Guo, FS; Jin, JX; Yong, B; Wang, Y; Jiang, H (2020). Responses of water use efficiency to phenology in typical subtropical forest ecosystems-A case study in Zhejiang Province. SCIENCE CHINA-EARTH SCIENCES, 63(1), 145-156.

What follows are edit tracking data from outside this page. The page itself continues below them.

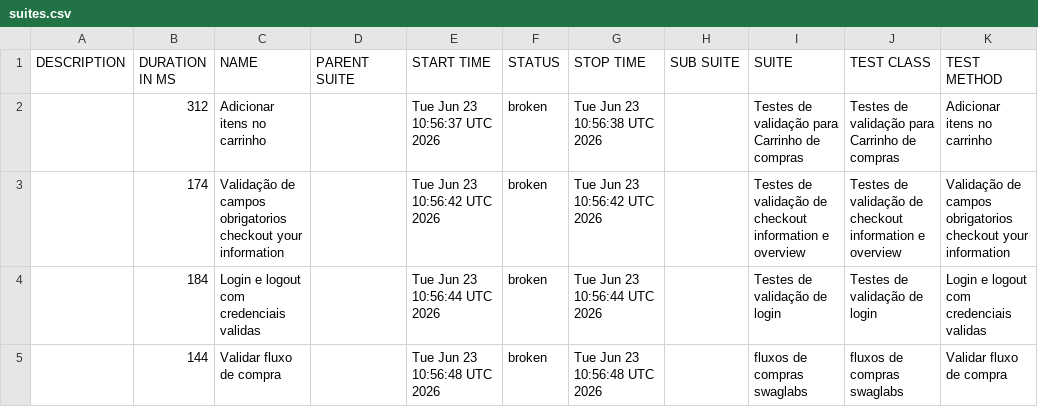
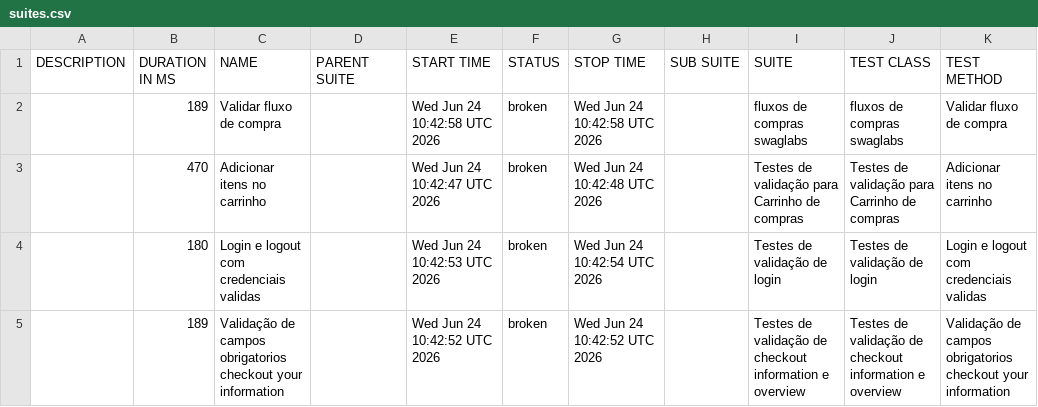
Before and after one commit to DiegoBBarbosa09/Automacao_swaglabs_cypress, a CSV file: data/suites.csv, drawn as a sheet.

```diff
--- a/data/suites.csv
+++ b/data/suites.csv
@@ -1,5 +1,5 @@
 "DESCRIPTION","DURATION IN MS","NAME","PARENT SUITE","START TIME","STATUS","STOP TIME","SUB SUITE","SUITE","TEST CLASS","TEST METHOD"
-"","312","Adicionar itens no carrinho","","Tue Jun 23 10:56:37 UTC 2026","broken","Tue Jun 23 10:56:38 UTC 2026","","Testes de validação para Carrinho de compras","Testes de validação para Carrinho de compras","Adicionar itens no carrinho"
-"","174","Validação de campos obrigatorios checkout your information","","Tue Jun 23 10:56:42 UTC 2026","broken","Tue Jun 23 10:56:42 UTC 2026","","Testes de validação de checkout information e overview","Testes de validação de checkout information e overview","Validação de campos obrigatorios checkout your information"
-"","184","Login e logout com credenciais validas","","Tue Jun 23 10:56:44 UTC 2026","broken","Tue Jun 23 10:56:44 UTC 2026","","Testes de validação de login","Testes de validação de login","Login e logout com credenciais validas"
-"","144","Validar fluxo de compra","","Tue Jun 23 10:56:48 UTC 2026","broken","Tue Jun 23 10:56:48 UTC 2026","","fluxos de compras swaglabs","fluxos de compras swaglabs","Validar fluxo de compra"
+"","189","Validar fluxo de compra","","Wed Jun 24 10:42:58 UTC 2026","broken","Wed Jun 24 10:42:58 UTC 2026","","fluxos de compras swaglabs","fluxos de compras swaglabs","Validar fluxo de compra"
+"","470","Adicionar itens no carrinho","","Wed Jun 24 10:42:47 UTC 2026","broken","Wed Jun 24 10:42:48 UTC 2026","","Testes de validação para Carrinho de compras","Testes de validação para Carrinho de compras","Adicionar itens no carrinho"
+"","180","Login e logout com credenciais validas","","Wed Jun 24 10:42:53 UTC 2026","broken","Wed Jun 24 10:42:54 UTC 2026","","Testes de validação de login","Testes de validação de login","Login e logout com credenciais validas"
+"","189","Validação de campos obrigatorios checkout your information","","Wed Jun 24 10:42:52 UTC 2026","broken","Wed Jun 24 10:42:52 UTC 2026","","Testes de validação de checkout information e overview","Testes de validação de checkout information e overview","Validação de campos obrigatorios checkout your information"
```
Also changed, not shown: 23 other files.
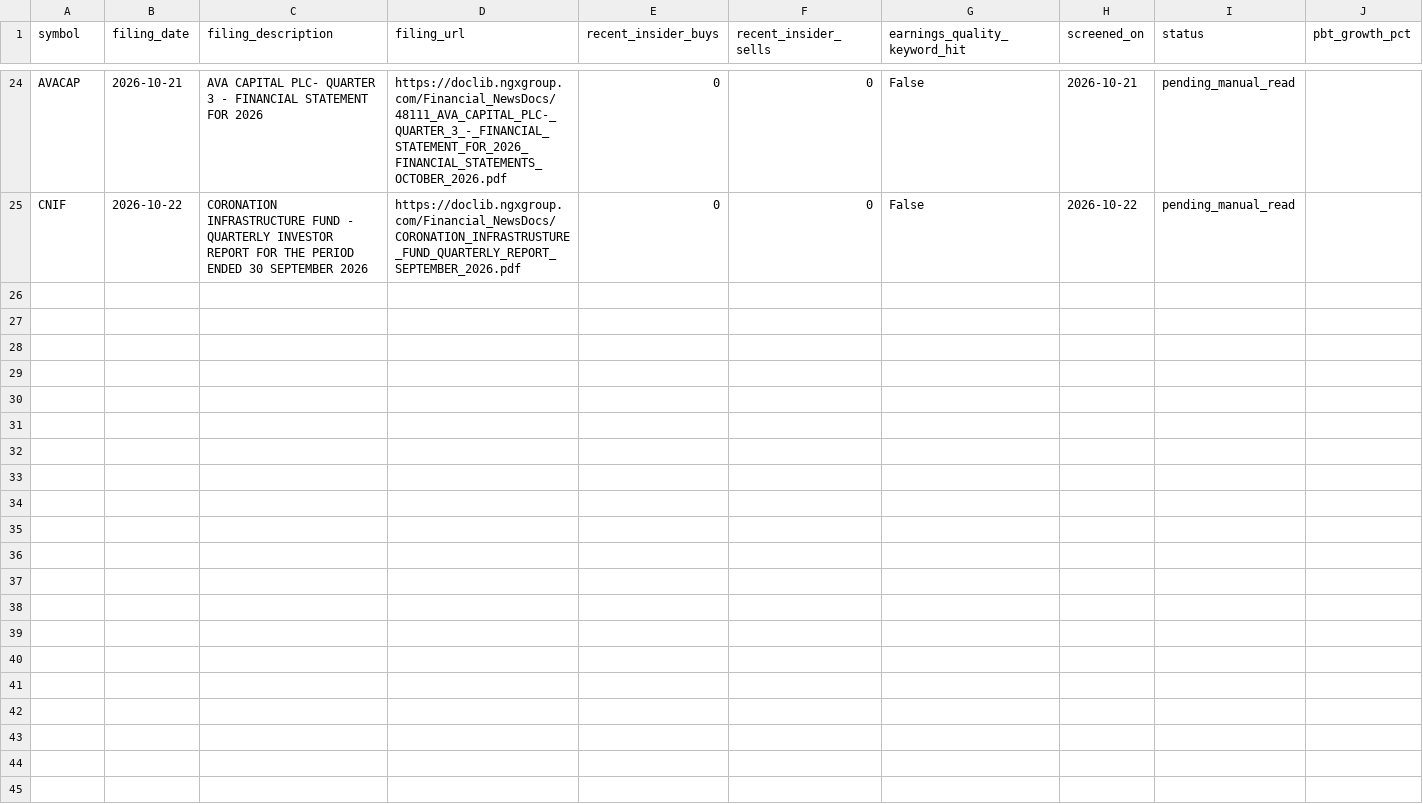
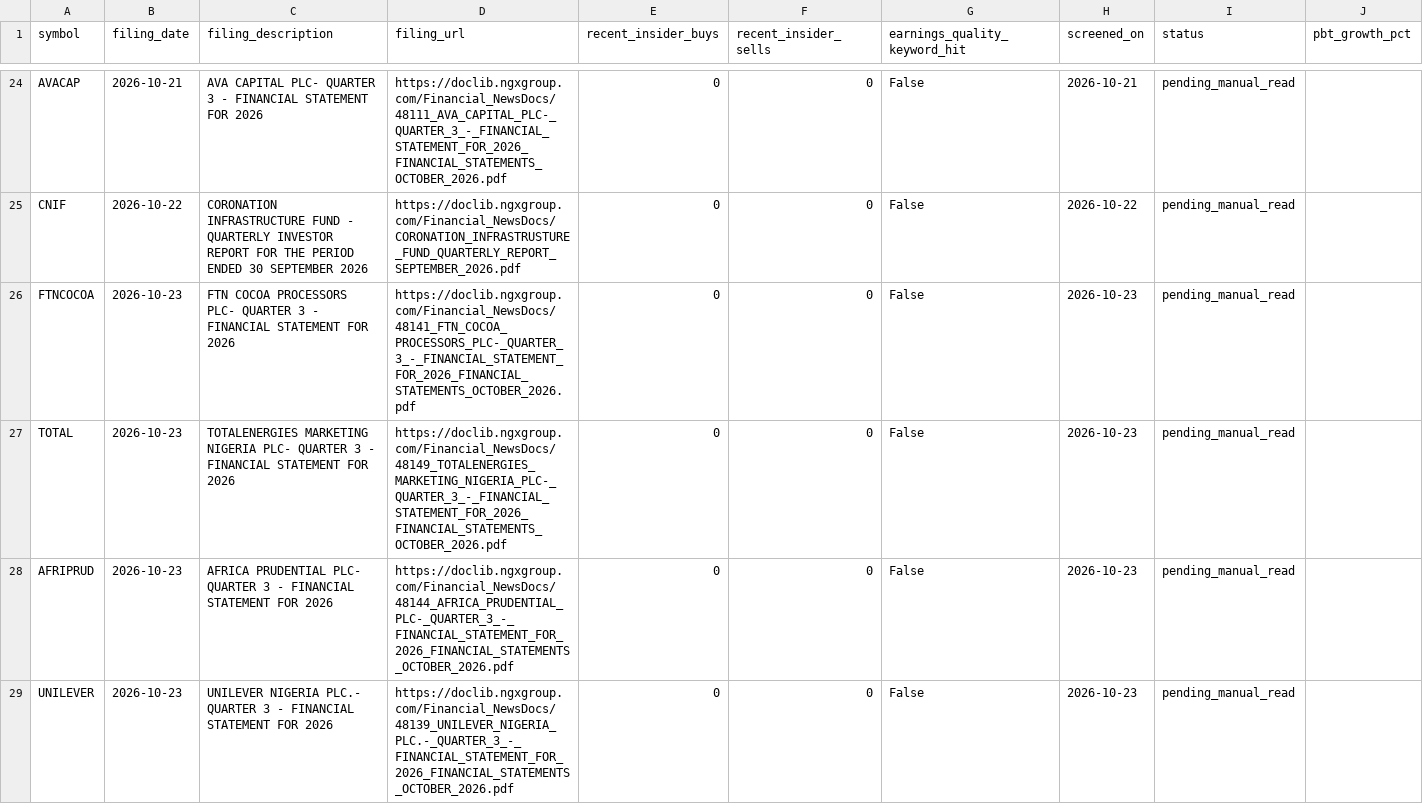
Before and after one commit to EbiNGX/ngx-data, a CSV file: forward_screen_candidates.csv, drawn as a sheet; only a part is shown, gaps mark what is left out; rows hold the shown columns only; the diff covers the shown part only; the diff names each change by its address in the sheet, - before the commit and + after, or states it on an @@ line.

```diff
--- a/forward_screen_candidates.csv
+++ b/forward_screen_candidates.csv
+row 26: FTNCOCOA | 2026-10-23 | FTN COCOA PROCESSORS PLC- QUARTER 3 - FINANCIAL STATEMENT FOR 2026 | https://doclib.ngxgroup.com/Financial_NewsDocs/48141_FTN_COCOA_PROCESSORS_PLC-_QUARTER_3_-_FINANCIAL_STATEMENT_FOR_2026_FINANCIAL_STATEMENTS_OCTOBER_2026.pdf | 0 | 0 | False | 2026-10-23 | pending_manual_read
+row 27: TOTAL | 2026-10-23 | TOTALENERGIES MARKETING NIGERIA PLC- QUARTER 3 - FINANCIAL STATEMENT FOR 2026 | https://doclib.ngxgroup.com/Financial_NewsDocs/48149_TOTALENERGIES_MARKETING_NIGERIA_PLC-_QUARTER_3_-_FINANCIAL_STATEMENT_FOR_2026_FINANCIAL_STATEMENTS_OCTOBER_2026.pdf | 0 | 0 | False | 2026-10-23 | pending_manual_read
+row 28: AFRIPRUD | 2026-10-23 | AFRICA PRUDENTIAL PLC- QUARTER 3 - FINANCIAL STATEMENT FOR 2026 | https://doclib.ngxgroup.com/Financial_NewsDocs/48144_AFRICA_PRUDENTIAL_PLC-_QUARTER_3_-_FINANCIAL_STATEMENT_FOR_2026_FINANCIAL_STATEMENTS_OCTOBER_2026.pdf | 0 | 0 | False | 2026-10-23 | pending_manual_read
+row 29: UNILEVER | 2026-10-23 | UNILEVER NIGERIA PLC.- QUARTER 3 - FINANCIAL STATEMENT FOR 2026 | https://doclib.ngxgroup.com/Financial_NewsDocs/48139_UNILEVER_NIGERIA_PLC.-_QUARTER_3_-_FINANCIAL_STATEMENT_FOR_2026_FINANCIAL_STATEMENTS_OCTOBER_2026.pdf | 0 | 0 | False | 2026-10-23 | pending_manual_read
```
Also changed, not shown: 3 added rows elsewhere in this file, 59 other files.
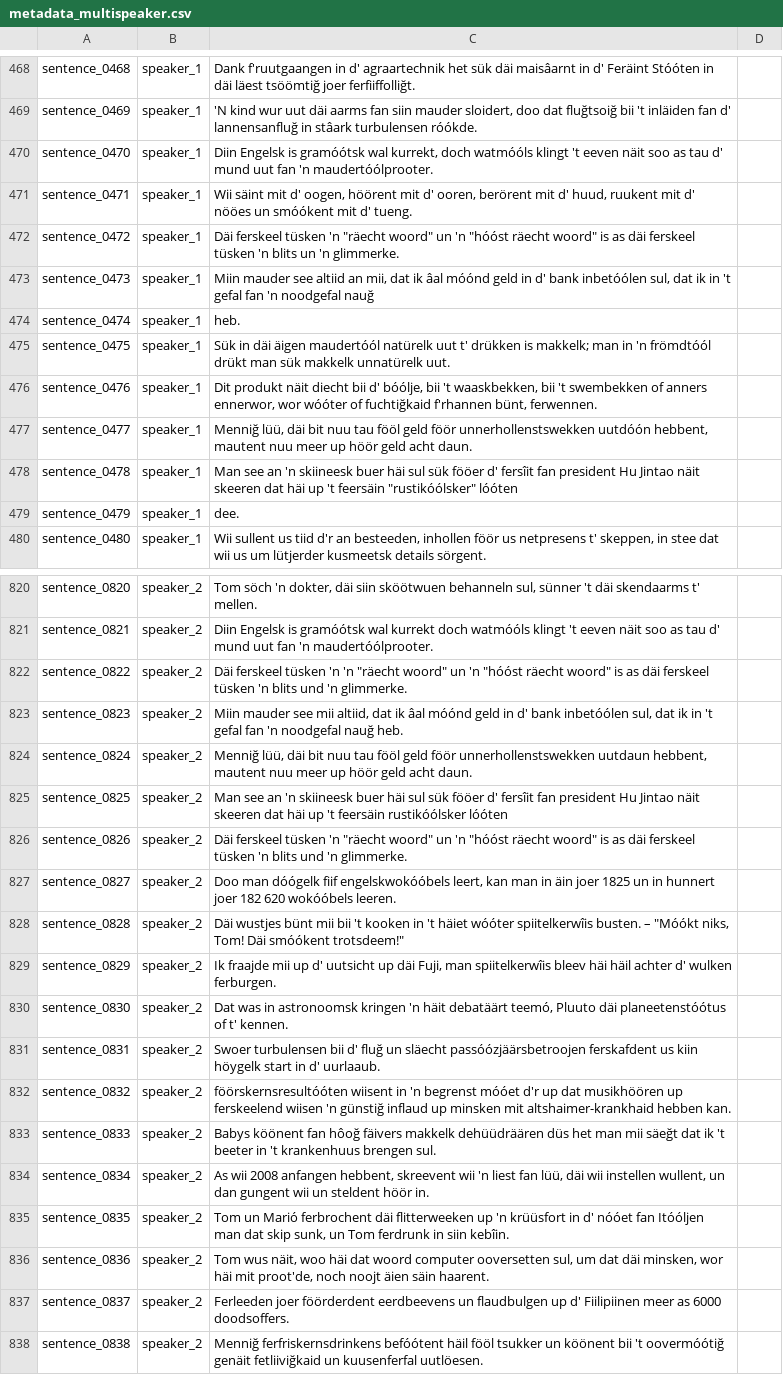
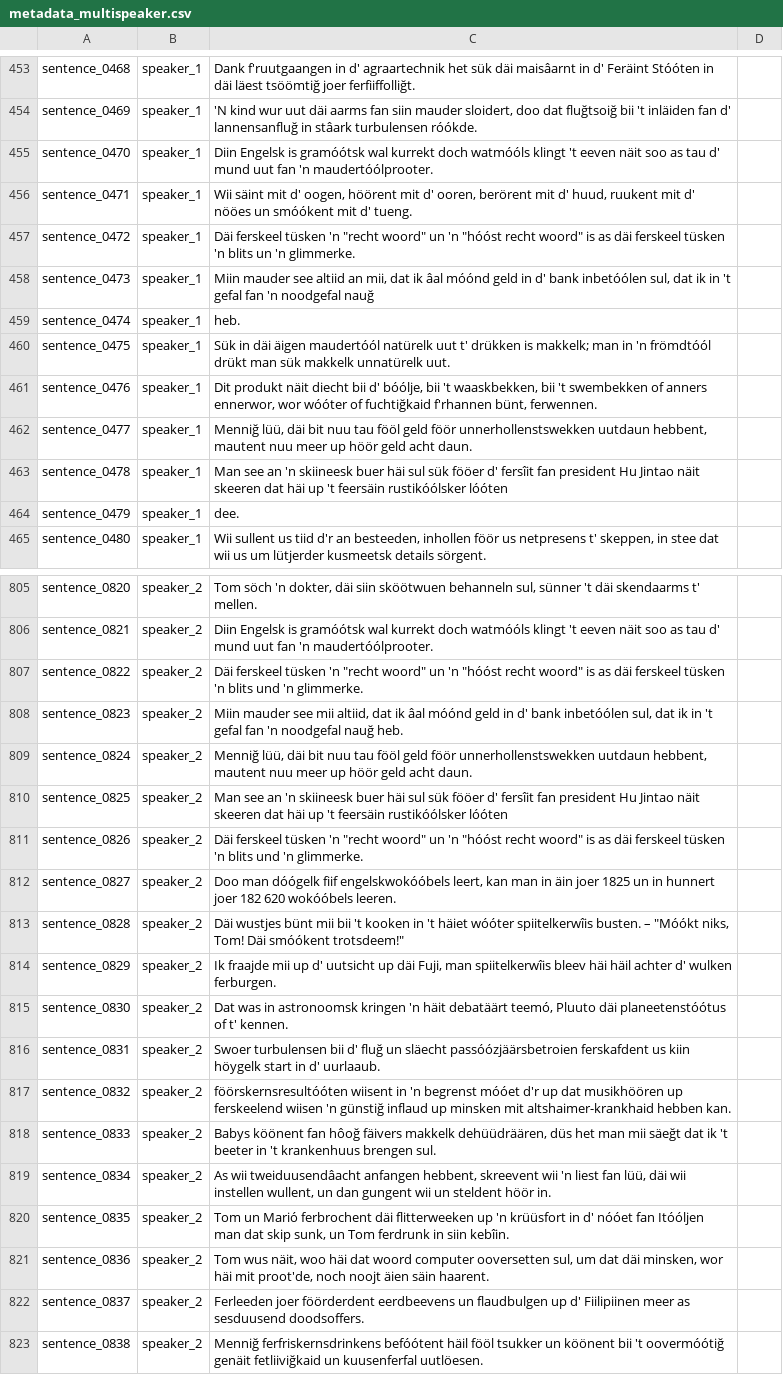
Before and after one commit to VanModers/oostfraeisk_text_to_speech, a CSV file: data/oostfraeisk/metadata_multispeaker.csv, drawn as a sheet; only a part is shown, gaps mark what is left out; the diff covers the shown part only.

Commit message:
Woordannerns däilwîis t'rüeğset't, multi speaker selection föör dataset generator hf implementäärt

```diff
--- a/data/oostfraeisk/metadata_multispeaker.csv
+++ b/data/oostfraeisk/metadata_multispeaker.csv
@@ -469,5 +469,5 @@ sentence_0468|speaker_1|Dank f'ruutgaangen in d' agraartechnik het sük däi mai
 sentence_0469|speaker_1|'N kind wur uut däi aarms fan siin mauder sloidert, doo dat fluğtsoiğ bii 't inläiden fan d' lannensanfluğ in stâark turbulensen róókde.
-sentence_0470|speaker_1|Diin Engelsk is gramóótsk wal kurrekt, doch watmóóls klingt 't eeven näit soo as tau d' mund uut fan 'n maudertóólprooter.
+sentence_0470|speaker_1|Diin Engelsk is gramóótsk wal kurrekt doch watmóóls klingt 't eeven näit soo as tau d' mund uut fan 'n maudertóólprooter.
 sentence_0471|speaker_1|Wii säint mit d' oogen, höörent mit d' ooren, berörent mit d' huud, ruukent mit d' nööes un smóókent mit d' tueng.
-sentence_0472|speaker_1|Däi ferskeel tüsken 'n "räecht woord" un 'n "hóóst räecht woord" is as däi ferskeel tüsken 'n blits un 'n glimmerke.
+sentence_0472|speaker_1|Däi ferskeel tüsken 'n "recht woord" un 'n "hóóst recht woord" is as däi ferskeel tüsken 'n blits un 'n glimmerke.
 sentence_0473|speaker_1|Miin mauder see altiid an mii, dat ik âal móónd geld in d' bank inbetóólen sul, dat ik in 't gefal fan 'n noodgefal nauğ
@@ -476,4 +476,4 @@ sentence_0475|speaker_1|Sük in däi äigen maudertóól natürelk uut t' drükk
 sentence_0476|speaker_1|Dit produkt näit diecht bii d' bóólje, bii 't waaskbekken, bii 't swembekken of anners ennerwor, wor wóóter of fuchtiğkaid f'rhannen bünt, ferwennen.
-sentence_0477|speaker_1|Menniğ lüü, däi bit nuu tau fööl geld föör unnerhollenstswekken uutdóón hebbent, mautent nuu meer up höör geld acht daun.
-sentence_0478|speaker_1|Man see an 'n skiineesk buer häi sul sük fööer d' fersîit fan president Hu Jintao näit skeeren dat häi up 't feersäin "rustikóólsker" lóóten
+sentence_0477|speaker_1|Menniğ lüü, däi bit nuu tau fööl geld föör unnerhollenstswekken uutdaun hebbent, mautent nuu meer up höör geld acht daun.
+sentence_0478|speaker_1|Man see an 'n skiineesk buer häi sul sük fööer d' fersîit fan president Hu Jintao näit skeeren dat häi up 't feersäin rustikóólsker lóóten
 sentence_0479|speaker_1|dee.
@@ -821,3 +821,3 @@ sentence_0820|speaker_2|Tom söch 'n dokter, däi siin sköötwuen behanneln sul
 sentence_0821|speaker_2|Diin Engelsk is gramóótsk wal kurrekt doch watmóóls klingt 't eeven näit soo as tau d' mund uut fan 'n maudertóólprooter.
-sentence_0822|speaker_2|Däi ferskeel tüsken 'n 'n "räecht woord" un 'n "hóóst räecht woord" is as däi ferskeel tüsken 'n blits und 'n glimmerke.
+sentence_0822|speaker_2|Däi ferskeel tüsken 'n "recht woord" un 'n "hóóst recht woord" is as däi ferskeel tüsken 'n blits und 'n glimmerke.
 sentence_0823|speaker_2|Miin mauder see mii altiid, dat ik âal móónd geld in d' bank inbetóólen sul, dat ik in 't gefal fan 'n noodgefal nauğ heb.
@@ -825,3 +825,3 @@ sentence_0824|speaker_2|Menniğ lüü, däi bit nuu tau fööl geld föör unner
 sentence_0825|speaker_2|Man see an 'n skiineesk buer häi sul sük fööer d' fersîit fan president Hu Jintao näit skeeren dat häi up 't feersäin rustikóólsker lóóten
-sentence_0826|speaker_2|Däi ferskeel tüsken 'n "räecht woord" un 'n "hóóst räecht woord" is as däi ferskeel tüsken 'n blits und 'n glimmerke.
+sentence_0826|speaker_2|Däi ferskeel tüsken 'n "recht woord" un 'n "hóóst recht woord" is as däi ferskeel tüsken 'n blits und 'n glimmerke.
 sentence_0827|speaker_2|Doo man dóógelk fiif engelskwokóóbels leert, kan man in äin joer 1825 un in hunnert joer 182 620 wokóóbels leeren.
@@ -830,9 +830,9 @@ sentence_0829|speaker_2|Ik fraajde mii up d' uutsicht up däi Fuji, man spiitelk
 sentence_0830|speaker_2|Dat was in astronoomsk kringen 'n häit debatäärt teemó, Pluuto däi planeetenstóótus of t' kennen.
-sentence_0831|speaker_2|Swoer turbulensen bii d' fluğ un släecht passóózjäärsbetroojen ferskafdent us kiin höygelk start in d' uurlaaub.
+sentence_0831|speaker_2|Swoer turbulensen bii d' fluğ un släecht passóózjäärsbetroien ferskafdent us kiin höygelk start in d' uurlaaub.
 sentence_0832|speaker_2|föörskernsresultóóten wiisent in 'n begrenst móóet d'r up dat musikhöören up ferskeelend wiisen 'n günstiğ inflaud up minsken mit altshaimer-krankhaid hebben kan.
-sentence_0833|speaker_2|Babys köönent fan hôoğ fäivers makkelk dehüüdräären düs het man mii säeğt dat ik 't beeter in 't krankenhuus brengen sul.
-sentence_0834|speaker_2|As wii 2008 anfangen hebbent, skreevent wii 'n liest fan lüü, däi wii instellen wullent, un dan gungent wii un steldent höör in.
+sentence_0833|speaker_2|Babys köönent fan hôoğ fäivers makkelk dehüüdräären, düs het man mii säeğt dat ik 't beeter in 't krankenhuus brengen sul.
+sentence_0834|speaker_2|As wii tweiduusendâacht anfangen hebbent, skreevent wii 'n liest fan lüü, däi wii instellen wullent, un dan gungent wii un steldent höör in.
 sentence_0835|speaker_2|Tom un Marió ferbrochent däi flitterweeken up 'n krüüsfort in d' nóóet fan Itóóljen man dat skip sunk, un Tom ferdrunk in siin kebîin.
 sentence_0836|speaker_2|Tom wus näit, woo häi dat woord computer ooversetten sul, um dat däi minsken, wor häi mit proot'de, noch noojt äien säin haarent.
-sentence_0837|speaker_2|Ferleeden joer föörderdent eerdbeevens un flaudbulgen up d' Fiilipiinen meer as 6000 doodsoffers.
+sentence_0837|speaker_2|Ferleeden joer föörderdent eerdbeevens un flaudbulgen up d' Fiilipiinen meer as sesduusend doodsoffers.
 sentence_0838|speaker_2|Menniğ ferfriskernsdrinkens befóótent häil fööl tsukker un köönent bii 't oovermóótiğ genäit fetliiviğkaid un kuusenferfal uutlöesen.
```
Also changed, not shown: 15 removed rows and 27 edited cells elsewhere in this file, data/oostfraeisk/metadata.csv, 2 other files.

Ecosystem-scale water-use efficiency (WUE) is an important indicator for understanding the intimately coupled relationship between carbon and water cycles in ecosystems. Previous studies have suggested that both abiotic and biotic factors have significant effects on WUE in forest ecosystems. However, responses of WUE to phenology in the context of climate change remain poorly understood. In this study, we analyzed the sensitivity and response patterns of seasonal WUE to phenology in Zhejiang Province where typical subtropical forest ecosystems are located, and discussed potential causes of the changes of the sensitivity and response patterns along different climate gradient during 2000-2014. The results of interannual partial correlation analysis showed widespread negative correlations between WUE and the start of growing season (SOS) in spring. This is because the increase in gross primary product (GPP) is larger than that of evapotranspiration (ET), resulting from an advanced SOS. The positive correlation between WUE and SOS was widely observed in summer mainly because of water stress and plant ecological strategy. The autumn WUE enhanced with the delay in the end of growing season (EOS) mainly because of the increase in GPP meanwhile the decrease or steadiness in ET, resulting from a delayed EOS. In space, the sensitivity of spring WUE to SOS significantly decreased along the radiation gradient, which might be related to strong soil evaporation in high radiation area; the sensitivity of WUE to SOS in summer showed a positive correlation with precipitation and a negative correlation with temperature, respectively, which might be attributed to the compensation of GPP to the delayed SOS and water stress caused by high temperature. The sensitivity of WUE to EOS increased significantly along the radiation and precipitation gradients in autumn, which may be because the increase of radiation and precipitation provides more water and energy for photosynthesis.